Precision Pollination: A Low-Cost, Scalable Device for Monitoring Pollinators and Pollination Services Using Deep Learning
Insect pollinators are critical to food production and conservation globally. Currently, yields of many crops are limited by insufficient pollination, a problem that declining pollinator populations threaten to accelerate. Despite mounting concern over insect declines, quantifying pollinators remains a significant challenge, in turn limiting our ability to design effective pollinator management strategies. This project will develop a first-of-its-kind device for automatically detecting and identifying insects in the field. These Autonomous Pollinator Sampling units (or AutoPolls) will use cutting-edge deep learning algorithms to quantify pollinator biodiversity and activity on a small, battery-powered device. The project team will use this technology to quantify the ecological diversity of pollinator communities and assess the impacts of practical approaches for improving the climate-resilience of pollination services.
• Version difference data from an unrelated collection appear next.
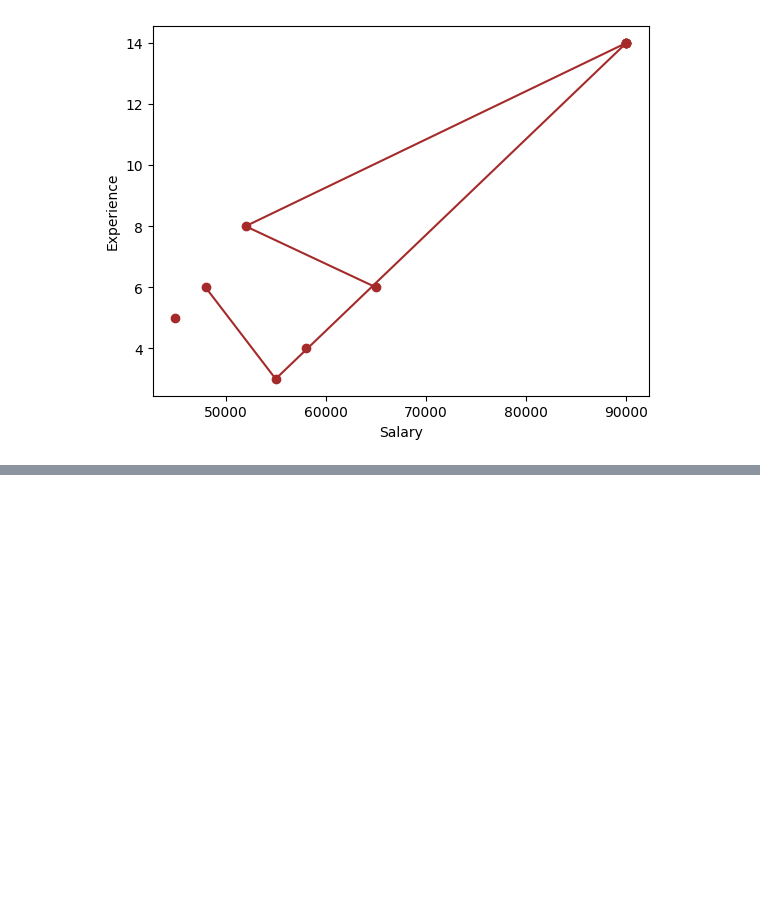
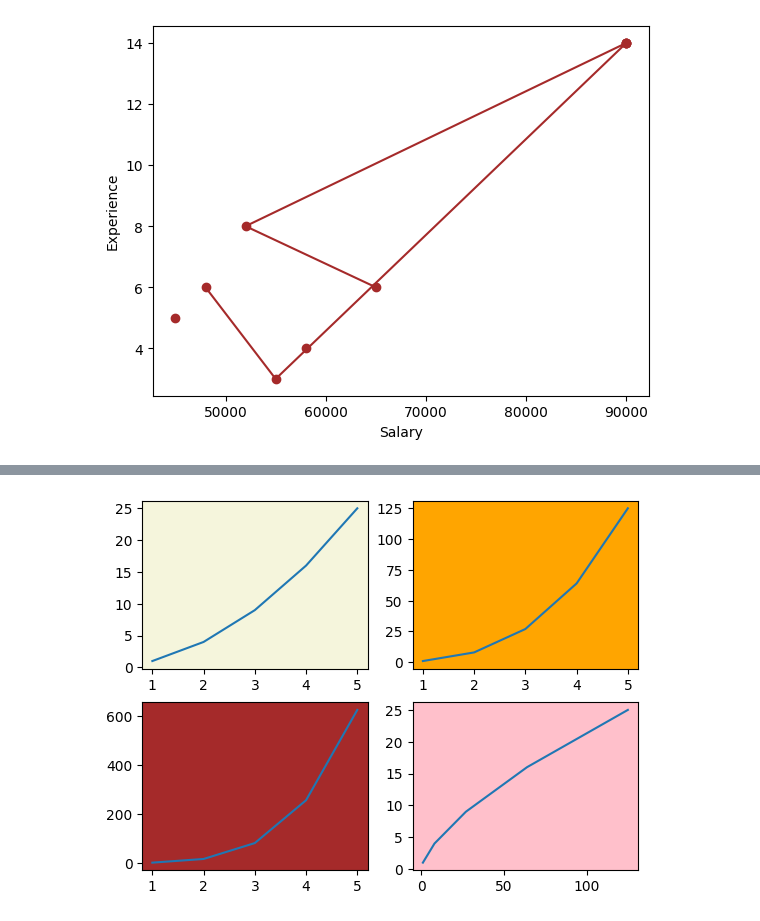
Before and after one commit to dpkasahu/numpy, a Jupyter notebook: DataVisualisation.ipynb, the cells around one changed output, grey strips where cells are left out. Drawn from its saved outputs; the diff is of its cells as text; code cells hidden in the pictures; blank space fills up the shorter version.

```diff
--- a/DataVisualisation.ipynb
+++ b/DataVisualisation.ipynb
@@ -115,0 +117,13 @@ plt.show()
+# %%
+#fig,axes=plt.subplots((row,columns),figsize=(width,height))
+fig,axes=plt.subplots(2,2)
+axes[0][0].plot(x,y)
+axes[0][0].set_facecolor('beige')
+axes[0][1].plot(x,z)
+axes[0][1].set_facecolor('orange')
+axes[1][0].plot(x,a)
+axes[1][0].set_facecolor('brown')
+axes[1][1].plot(z,y)
+axes[1][1].set_facecolor('pink')
+# %% [output]
+[figure, added]
```
Also changed, not shown: parts of 1 cell of this notebook.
The technology that will be developed has the potential to transform the study of pollinators (and other insects), and the critical role they play in supporting crop yields and biodiversity.
James Crall, assistant professor of entomology
Claudio Gratton, professor of entomology
Joshua San Miguel, assistant professor of electrical and computer engineering